In 1954, Robert Capa asked him to lead a fashion department at the Magnum Photo Agency. Unfortunately, Capa died a few weeks later, while covering the Indochinese war.
Meanwhile, Georges Dambier set up his own studio in Paris, Rue de la Bienfaisance. As a freelance photographer, he continued to contribute to ELLE and other magazines: Vogue, Le Jardin des Modes, Marie France…He also collaborated with Françoise Giroud and Christine Collanges at L’Express. Big advertising campaigns (Synergie, Havas, Publicis), and contracts for many brands such as L’Oréal, Carita, Jacques Dessange followed.
In addition to his work in advertising, Georges Dambier did portraits for record covers and posters for his great friend, the producer Eddie Barclay and Jacques Canetti. As his reputation grew, so did opportunities to meet and photograph celebrities from different worlds. He captured the faces of the most notable artists of the 60’s: Sacha Distel, Zizi Jeanmaire, Dalida, Jeanne Moreau… His impressive client list included celebrities (Cerdan, Cocteau…), singers (Johnny Hallyday, Sylvie Vartan, Charles Aznavour…), actors (Alain Delon, Françoise Dorléac, Catherine Deneuve…) and many others.

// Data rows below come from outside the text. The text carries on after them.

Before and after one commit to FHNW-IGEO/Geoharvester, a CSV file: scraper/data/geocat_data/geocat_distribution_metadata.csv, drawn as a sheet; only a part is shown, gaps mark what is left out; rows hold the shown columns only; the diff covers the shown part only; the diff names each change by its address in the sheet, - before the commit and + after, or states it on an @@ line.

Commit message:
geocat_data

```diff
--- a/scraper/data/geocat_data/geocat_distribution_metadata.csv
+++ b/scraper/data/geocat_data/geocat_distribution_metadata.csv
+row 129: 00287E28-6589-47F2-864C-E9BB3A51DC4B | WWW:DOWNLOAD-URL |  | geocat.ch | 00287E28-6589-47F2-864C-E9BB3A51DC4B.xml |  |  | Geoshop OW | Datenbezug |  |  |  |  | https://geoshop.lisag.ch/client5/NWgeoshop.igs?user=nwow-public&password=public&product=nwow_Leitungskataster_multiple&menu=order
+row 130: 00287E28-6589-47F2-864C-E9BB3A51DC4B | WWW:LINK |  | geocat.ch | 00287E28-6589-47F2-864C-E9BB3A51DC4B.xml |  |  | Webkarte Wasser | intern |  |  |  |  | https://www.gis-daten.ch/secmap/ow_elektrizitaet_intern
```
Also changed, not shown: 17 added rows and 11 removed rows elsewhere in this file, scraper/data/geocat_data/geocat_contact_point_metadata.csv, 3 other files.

In 1964, Georges Dambier launched his own project: a magazine for young people, dedicated to culture and fashion: TWENTY. He hired young artists and photographers: Just Jaeckin, Jean Paul Goude, Philippe Labro, Copi, Bosc and many others who would later become famous in their own right. Twenty lasted two eventful years.
In 1976, he created the magazine VSD with his old friend Maurice Siegel. Georges Dambier led the artistic side of the magazine and headed the photographic section. VSD was an instant success.
In the late eighties, Georges Dambier retired to a quieter life in the countryside.
This show runs through June 8, 2013
Peter Fetterman Gallery is located at BERGAMOT STATION . GALLERY A7 .
2525 MICHIGAN AVE . SANTA MONICA, CA 90404 .
Phone: 310 453 6463
By Jim McKinniss